#### [Task details]
Apart from the pictures, write out all the records exactly.

#### [The data]
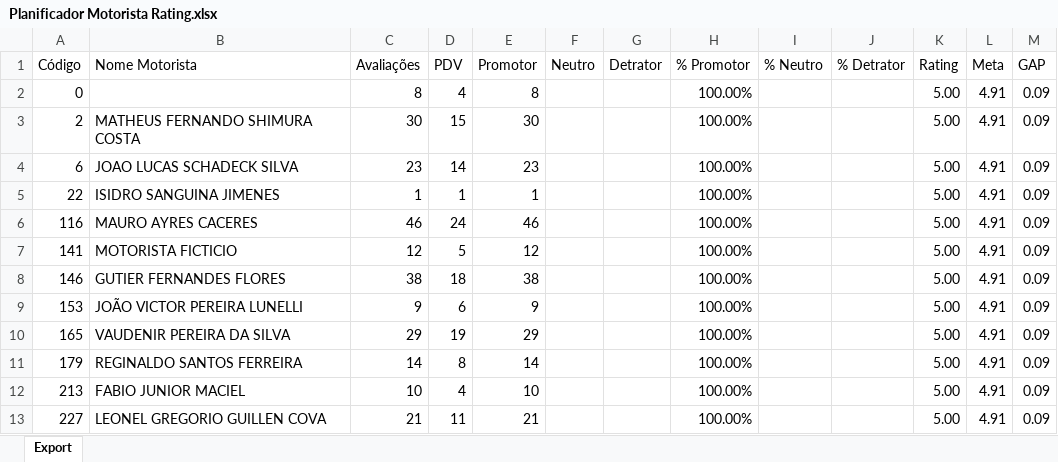
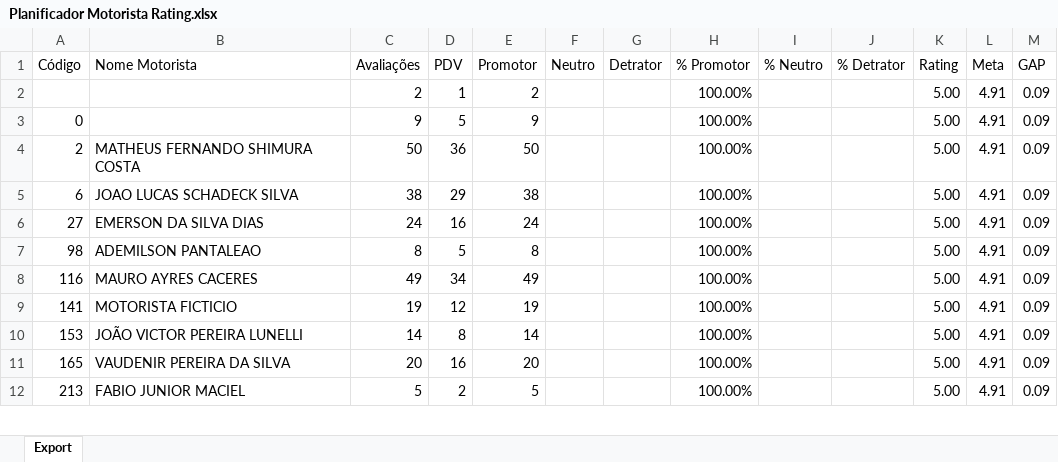
Before and after one commit to viniciuspalermo90-commits/Dashboard, an Excel workbook: Planificador Motorista Rating.xlsx, sheet Export, drawn as a sheet; only a part is shown; values as stored, in another font and other column widths than the file's, no borders; removed rows and columns are numbered as before the commit, all else as after; the diff covers the shown part only; the diff names each change by its address in the sheet, - before the commit and + after, or states it on an @@ line.

Commit message:
Atualização automática: Planificador Motorista Rating.xlsx

```diff
--- a/Planificador Motorista Rating.xlsx (sheet Export)
+++ b/Planificador Motorista Rating.xlsx (sheet Export)
+row 2:  |  | 2 | 1 | 2 |  |  | 100.00% |  |  | 5.00 | 4.91 | 0.09
-C3 (Avaliações): 8
+C3 (Avaliações): 9
-D3 (PDV): 4
+D3 (PDV): 5
-E3 (Promotor): 8
+E3 (Promotor): 9
-C4 (Avaliações): 30
+C4 (Avaliações): 50
-D4 (PDV): 15
+D4 (PDV): 36
-E4 (Promotor): 30
+E4 (Promotor): 50
-C5 (Avaliações): 23
+C5 (Avaliações): 38
-D5 (PDV): 14
+D5 (PDV): 29
-E5 (Promotor): 23
+E5 (Promotor): 38
-row 5: 22 | ISIDRO SANGUINA JIMENES | 1 | 1 | 1 |  |  | 100.00% |  |  | 5.00 | 4.91 | 0.09
+row 6: 27 | EMERSON DA SILVA DIAS | 24 | 16 | 24 |  |  | 100.00% |  |  | 5.00 | 4.91 | 0.09
+row 7: 98 | ADEMILSON PANTALEAO | 8 | 5 | 8 |  |  | 100.00% |  |  | 5.00 | 4.91 | 0.09
-C8 (Avaliações): 46
+C8 (Avaliações): 49
-D8 (PDV): 24
+D8 (PDV): 34
-E8 (Promotor): 46
+E8 (Promotor): 49
-C9 (Avaliações): 12
+C9 (Avaliações): 19
-D9 (PDV): 5
+D9 (PDV): 12
-E9 (Promotor): 12
+E9 (Promotor): 19
-row 8: 146 | GUTIER FERNANDES FLORES | 38 | 18 | 38 |  |  | 100.00% |  |  | 5.00 | 4.91 | 0.09
-C10 (Avaliações): 9
+C10 (Avaliações): 14
-D10 (PDV): 6
+D10 (PDV): 8
-E10 (Promotor): 9
+E10 (Promotor): 14
-C11 (Avaliações): 29
+C11 (Avaliações): 20
-D11 (PDV): 19
+D11 (PDV): 16
-E11 (Promotor): 29
+E11 (Promotor): 20
-row 11: 179 | REGINALDO SANTOS FERREIRA | 14 | 8 | 14 |  |  | 100.00% |  |  | 5.00 | 4.91 | 0.09
-C12 (Avaliações): 10
+C12 (Avaliações): 5
-D12 (PDV): 4
+D12 (PDV): 2
-E12 (Promotor): 10
+E12 (Promotor): 5
-row 13: 227 | LEONEL GREGORIO GUILLEN COVA | 21 | 11 | 21 |  |  | 100.00% |  |  | 5.00 | 4.91 | 0.09
```
Also changed, not shown: 34 added rows, 29 removed rows and 136 edited cells elsewhere in this sheet.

#### [Answer to the problem]
Before and after one commit to viniciuspalermo90-commits/Dashboard, an Excel workbook: Planificador Motorista Rating.xlsx, sheet Export, drawn as a sheet; only a part is shown; values as stored, in another font and other column widths than the file's, no borders; removed rows and columns are numbered as before the commit, all else as after; the diff covers the shown part only; the diff names each change by its address in the sheet, - before the commit and + after, or states it on an @@ line.

Commit message:
Atualização automática: Planificador Motorista Rating.xlsx

```diff
--- a/Planificador Motorista Rating.xlsx (sheet Export)
+++ b/Planificador Motorista Rating.xlsx (sheet Export)
+row 2:  |  | 2 | 1 | 2 |  |  | 100.00% |  |  | 5.00 | 4.91 | 0.09
-C3 (Avaliações): 8
+C3 (Avaliações): 9
-D3 (PDV): 4
+D3 (PDV): 5
-E3 (Promotor): 8
+E3 (Promotor): 9
-C4 (Avaliações): 30
+C4 (Avaliações): 50
-D4 (PDV): 15
+D4 (PDV): 36
-E4 (Promotor): 30
+E4 (Promotor): 50
-C5 (Avaliações): 23
+C5 (Avaliações): 38
-D5 (PDV): 14
+D5 (PDV): 29
-E5 (Promotor): 23
+E5 (Promotor): 38
-row 5: 22 | ISIDRO SANGUINA JIMENES | 1 | 1 | 1 |  |  | 100.00% |  |  | 5.00 | 4.91 | 0.09
+row 6: 27 | EMERSON DA SILVA DIAS | 24 | 16 | 24 |  |  | 100.00% |  |  | 5.00 | 4.91 | 0.09
+row 7: 98 | ADEMILSON PANTALEAO | 8 | 5 | 8 |  |  | 100.00% |  |  | 5.00 | 4.91 | 0.09
-C8 (Avaliações): 46
+C8 (Avaliações): 49
-D8 (PDV): 24
+D8 (PDV): 34
-E8 (Promotor): 46
+E8 (Promotor): 49
-C9 (Avaliações): 12
+C9 (Avaliações): 19
-D9 (PDV): 5
+D9 (PDV): 12
-E9 (Promotor): 12
+E9 (Promotor): 19
-row 8: 146 | GUTIER FERNANDES FLORES | 38 | 18 | 38 |  |  | 100.00% |  |  | 5.00 | 4.91 | 0.09
-C10 (Avaliações): 9
+C10 (Avaliações): 14
-D10 (PDV): 6
+D10 (PDV): 8
-E10 (Promotor): 9
+E10 (Promotor): 14
-C11 (Avaliações): 29
+C11 (Avaliações): 20
-D11 (PDV): 19
+D11 (PDV): 16
-E11 (Promotor): 29
+E11 (Promotor): 20
-row 11: 179 | REGINALDO SANTOS FERREIRA | 14 | 8 | 14 |  |  | 100.00% |  |  | 5.00 | 4.91 | 0.09
-C12 (Avaliações): 10
+C12 (Avaliações): 5
-D12 (PDV): 4
+D12 (PDV): 2
-E12 (Promotor): 10
+E12 (Promotor): 5
-row 13: 227 | LEONEL GREGORIO GUILLEN COVA | 21 | 11 | 21 |  |  | 100.00% |  |  | 5.00 | 4.91 | 0.09
```
Also changed, not shown: 34 added rows, 29 removed rows and 136 edited cells elsewhere in this sheet.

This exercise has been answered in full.